**Supplied data:**
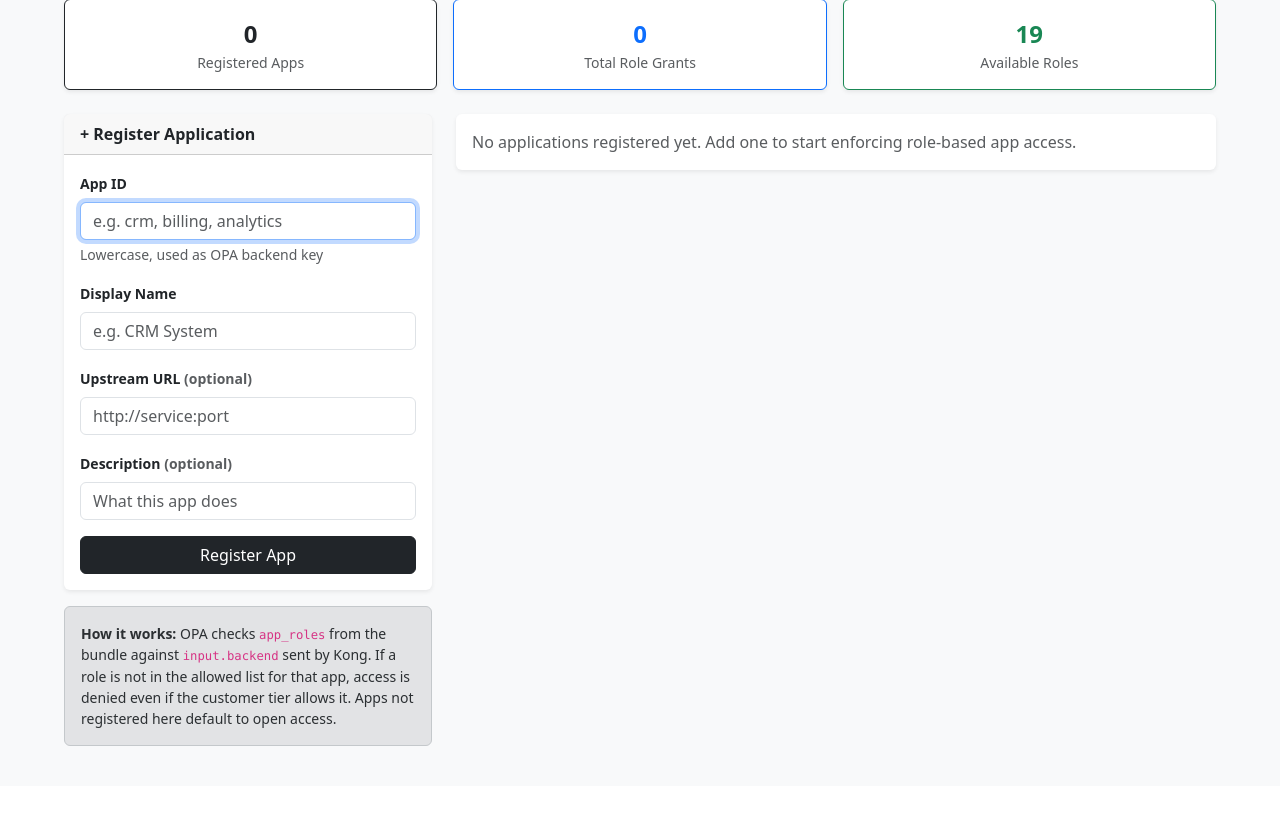
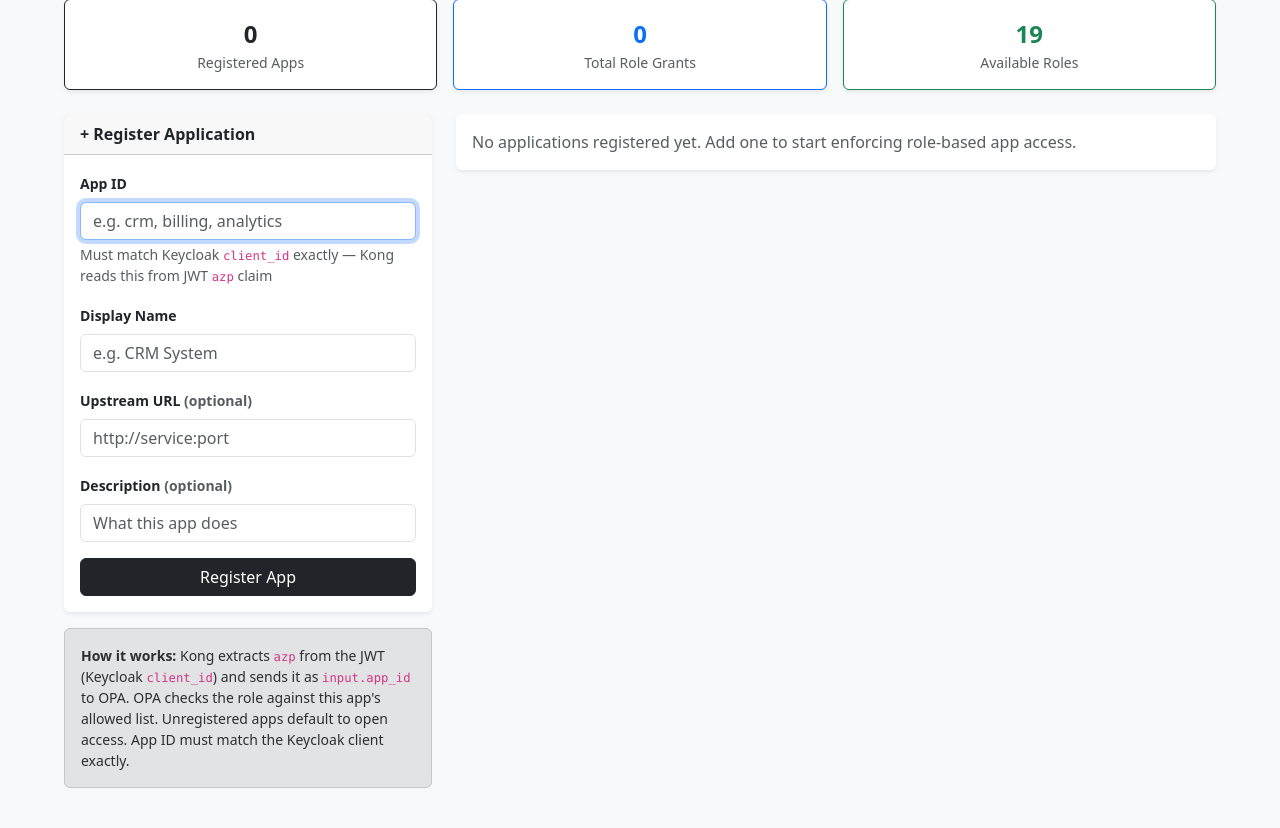
Before and after one commit to sorhoho/Data-Masking, a Flask app: page /apps in a window 1280 px wide. Shown: the part 134-962 px from the top of the page. Before the commit the page ends 880 px from the top, so only its background shows below. Run offline with Flask 3, Linux system fonts and the light colour scheme; the visitor is signed in with stand-in values (Sample User, id 1); data that the repository does not hold is empty; some libraries are stand-ins or nearby versions.

Commit message:
feat: app registry keyed by Keycloak azp claim, not backend
Kong: extract claims.azp → input.app_id in OPA request; store in
  kong.ctx.shared.app_id; include in audit log
OPA: app_role_allowed checks app_roles_config[input.app_id] (JWT azp /
  Keycloak client_id) instead of input.backend; backend remains for
  field-alias masking only
admin-service: replace crm/billing default apps with real frontend
  examples (agent-portal, supervisor-dashboard, fraud-console,
  audit-viewer-app, partner-api) with appropriate role sets per app
apps.html: update App ID hint and explanation to reference azp/client_id

https://claude.ai/code/session_015DJFy4qaRFyYCCGyfrUhc6

```diff
--- a/admin-service/app.py
+++ b/admin-service/app.py
@@ -137,25 +137,32 @@ _DEFAULT_FIELD_MAPPINGS = [
     ("billing", "roaming_gb",       "data_roaming_gb",    "L2"),
 ]
 
+# App ID = Keycloak client_id (azp JWT claim). Must match exactly.
 _DEFAULT_APPS = [
-    ("crm",     "CRM System",      "http://crm-mock:5000",     "Main CRM backend"),
-    ("billing", "Billing System",  "http://billing-mock:5001", "Billing backend"),
+    ("agent-portal",         "Agent Portal",          "", "Care agent & billing web app"),
+    ("supervisor-dashboard", "Supervisor Dashboard",   "", "Team lead & supervisor UI"),
+    ("fraud-console",        "Fraud Console",          "", "Fraud analyst investigation tool"),
+    ("audit-viewer-app",     "Audit Viewer",           "", "Compliance read-only portal"),
+    ("partner-api",          "Partner API",            "", "B2B/MVNO partner BFF"),
 ]
 
-# Roles allowed per app by default — matches existing policy intent
 _DEFAULT_APP_ROLES = [
-    # CRM: all internal roles (partners excluded from unmask paths by policy)
-    ("crm", "agent"), ("crm", "supervisor"), ("crm", "vip_agent"), ("crm", "admin"),
-    ("crm", "care_l1"), ("crm", "care_l2"), ("crm", "care_supervisor"),
-    ("crm", "noc_operator"), ("crm", "field_technician"), ("crm", "roaming_ops"),
-    ("crm", "billing_agent"), ("crm", "fraud_analyst"), ("crm", "compliance_officer"),
-    ("crm", "audit_viewer"), ("crm", "vip_care"), ("crm", "data_admin"),
-    ("crm", "partner"), ("crm", "b2b_partner"), ("crm", "mvno_partner"),
-    # Billing: financial roles + compliance + audit
-    ("billing", "billing_agent"), ("billing", "admin"), ("billing", "data_admin"),
-    ("billing", "fraud_analyst"), ("billing", "compliance_officer"),
-    ("billing", "audit_viewer"), ("billing", "supervisor"), ("billing", "care_supervisor"),
-    ("billing", "roaming_ops"),
+    # Agent Portal: front-line care + billing
+    ("agent-portal", "agent"), ("agent-portal", "care_l1"), ("agent-portal", "care_l2"),
+    ("agent-portal", "billing_agent"), ("agent-portal", "noc_operator"),
+    ("agent-portal", "field_technician"), ("agent-portal", "roaming_ops"),
+    # Supervisor Dashboard: supervisors + privileged ops
+    ("supervisor-dashboard", "supervisor"), ("supervisor-dashboard", "care_supervisor"),
+    ("supervisor-dashboard", "vip_agent"), ("supervisor-dashboard", "vip_care"),
+    ("supervisor-dashboard", "admin"), ("supervisor-dashboard", "data_admin"),
+    # Fraud Console: fraud & compliance only
+    ("fraud-console", "fraud_analyst"), ("fraud-console", "compliance_officer"),
+    ("fraud-console", "admin"), ("fraud-console", "data_admin"),
+    # Audit Viewer: audit + compliance read access
+    ("audit-viewer-app", "audit_viewer"), ("audit-viewer-app", "compliance_officer"),
+    ("audit-viewer-app", "admin"),
+    # Partner API: external partners only
+    ("partner-api", "partner"), ("partner-api", "b2b_partner"), ("partner-api", "mvno_partner"),
 ]
 
 
--- a/admin-service/templates/apps.html
+++ b/admin-service/templates/apps.html
@@ -39,7 +39,7 @@
             <label class="form-label fw-semibold small" for="app_id">App ID</label>
             <input id="app_id" name="app_id" type="text" class="form-control"
                    placeholder="e.g. crm, billing, analytics" required autofocus />
-            <div class="form-text">Lowercase, used as OPA backend key</div>
+            <div class="form-text">Must match Keycloak <code>client_id</code> exactly — Kong reads this from JWT <code>azp</code> claim</div>
           </div>
           <div class="mb-3">
             <label class="form-label fw-semibold small" for="name">Display Name</label>
@@ -63,9 +63,10 @@
 
     <div class="alert alert-secondary mt-3 small">
       <strong>How it works:</strong>
-      OPA checks <code>app_roles</code> from the bundle against <code>input.backend</code>
-      sent by Kong. If a role is not in the allowed list for that app, access is denied
-      even if the customer tier allows it. Apps not registered here default to open access.
+      Kong extracts <code>azp</code> from the JWT (Keycloak <code>client_id</code>) and
+      sends it as <code>input.app_id</code> to OPA. OPA checks the role against this app's
+      allowed list. Unregistered apps default to open access. App ID must match the
+      Keycloak client exactly.
     </div>
   </div>
 
--- a/kong/kong.yml
+++ b/kong/kong.yml
@@ -448,6 +448,7 @@ plugins:
                       method      = kong.request.get_method(),
                       customer_id = customer_id,
                       backend     = backend,
+                      app_id      = claims.azp or "",
                       ctx = {
                           in_working_hours = in_working_hours,
                           hour             = utc_hour,
@@ -508,6 +509,7 @@ plugins:
           kong.ctx.shared.req_msisdn     = req_msisdn
           kong.ctx.shared.channel        = channel
           kong.ctx.shared.purpose        = purpose
+          kong.ctx.shared.app_id         = claims.azp or ""
 
           kong.log.info(
               "Access granted: user=", claims.preferred_username,
@@ -710,6 +712,7 @@ plugins:
           local access_reference = kong.ctx.shared.access_reference
           local req_msisdn       = kong.ctx.shared.req_msisdn
           local backend          = kong.ctx.shared.backend or "unknown"
+          local app_id           = kong.ctx.shared.app_id or ""
           local customer_tier    = kong.ctx.shared.customer_tier or "standard"
           local channel          = kong.ctx.shared.channel or "web"
           local purpose          = kong.ctx.shared.purpose or ""
@@ -748,6 +751,7 @@ plugins:
                   method           = method,
                   path             = path,
                   backend          = backend,
+                  app_id           = app_id ~= "" and app_id or nil,
                   customer_id      = customer_id,
                   http_status      = status,
                   user             = username,
```
Also changed, not shown: 1 other file.
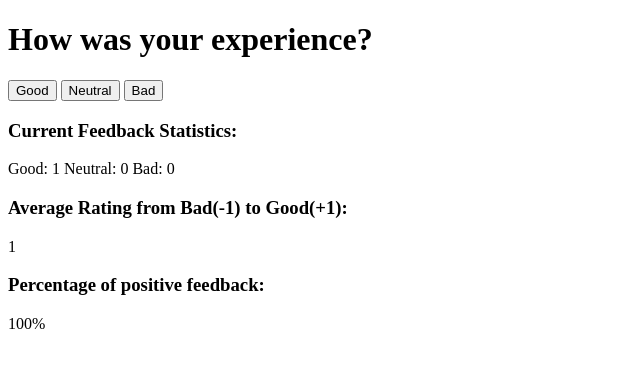
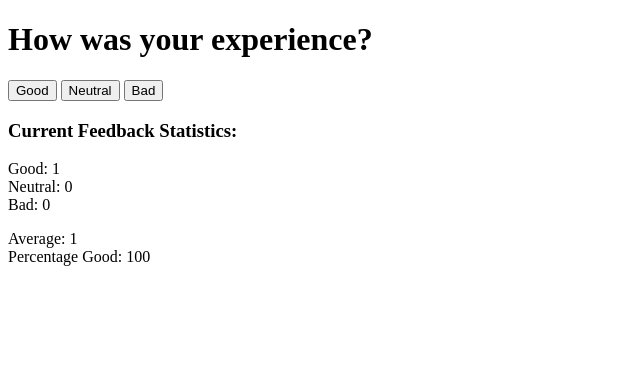
Before and after one commit to jtmcg0/FullStackOpen, a React (Vite) app in the folder part1/unicafe/: page / in a window 1280 px wide. Both pictures are taken after a click on the button "Good". Shown: the top 368 px of the page, without its empty margins (0-640 px from the left). Built offline with nearby package versions, Linux system fonts and the light colour scheme.

Commit message:
End of Exercise 1.10

```diff
--- a/part1/unicafe/src/App.jsx
+++ b/part1/unicafe/src/App.jsx
@@ -6,6 +6,16 @@ const Button = ({ handleClick, text}) => (
     {text}
   </button>
 )
+
+const StatisticLine = (props) => {
+  const {text, value} = props
+
+  return (
+    <div>
+    {text}: {value}
+    </div>
+  )
+}
 
 const Statistics = (props) => {
   const {good, neutral, bad, totalClicks} = props
@@ -23,13 +33,15 @@ const Statistics = (props) => {
     return(
       <div>
         <h3>Current Feedback Statistics:</h3>
-        Good: {good} Neutral: {neutral} Bad: {bad}
-
-        <h3>Average Rating from Bad(-1) to Good(+1):</h3>
-        {(good + (bad * -1)) / totalClicks}
-
-        <h3>Percentage of positive feedback:</h3>
-        {good / totalClicks * 100}%
+        <p>
+          <StatisticLine text='Good' value={good} />
+          <StatisticLine text='Neutral' value={neutral} />
+          <StatisticLine text='Bad' value={bad} />
+        </p>
+        <p>
+          <StatisticLine text='Average' value={(good + (bad * -1)) / totalClicks} />
+          <StatisticLine text='Percentage Good' value={good / totalClicks * 100} />
+        </p>
       </div>
     )
 
@@ -43,7 +55,6 @@ const App = () => {
   const [totalClicks, setTotal] = useState(0)
 
   const handleGoodClick = () => {
-    console.log('UpdatedGood')
     const updatedGood = good + 1
     setGood(updatedGood)
     setTotal(updatedGood + neutral + bad)
```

**What you will do:** Using the records above, report each line with the string "local".

**Exercise result:**
           local access_reference = kong.ctx.shared.access_reference
           local req_msisdn       = kong.ctx.shared.req_msisdn
           local backend          = kong.ctx.shared.backend or "unknown"
+          local app_id           = kong.ctx.shared.app_id or ""
           local customer_tier    = kong.ctx.shared.customer_tier or "standard"
           local channel          = kong.ctx.shared.channel or "web"
           local purpose          = kong.ctx.shared.purpose or ""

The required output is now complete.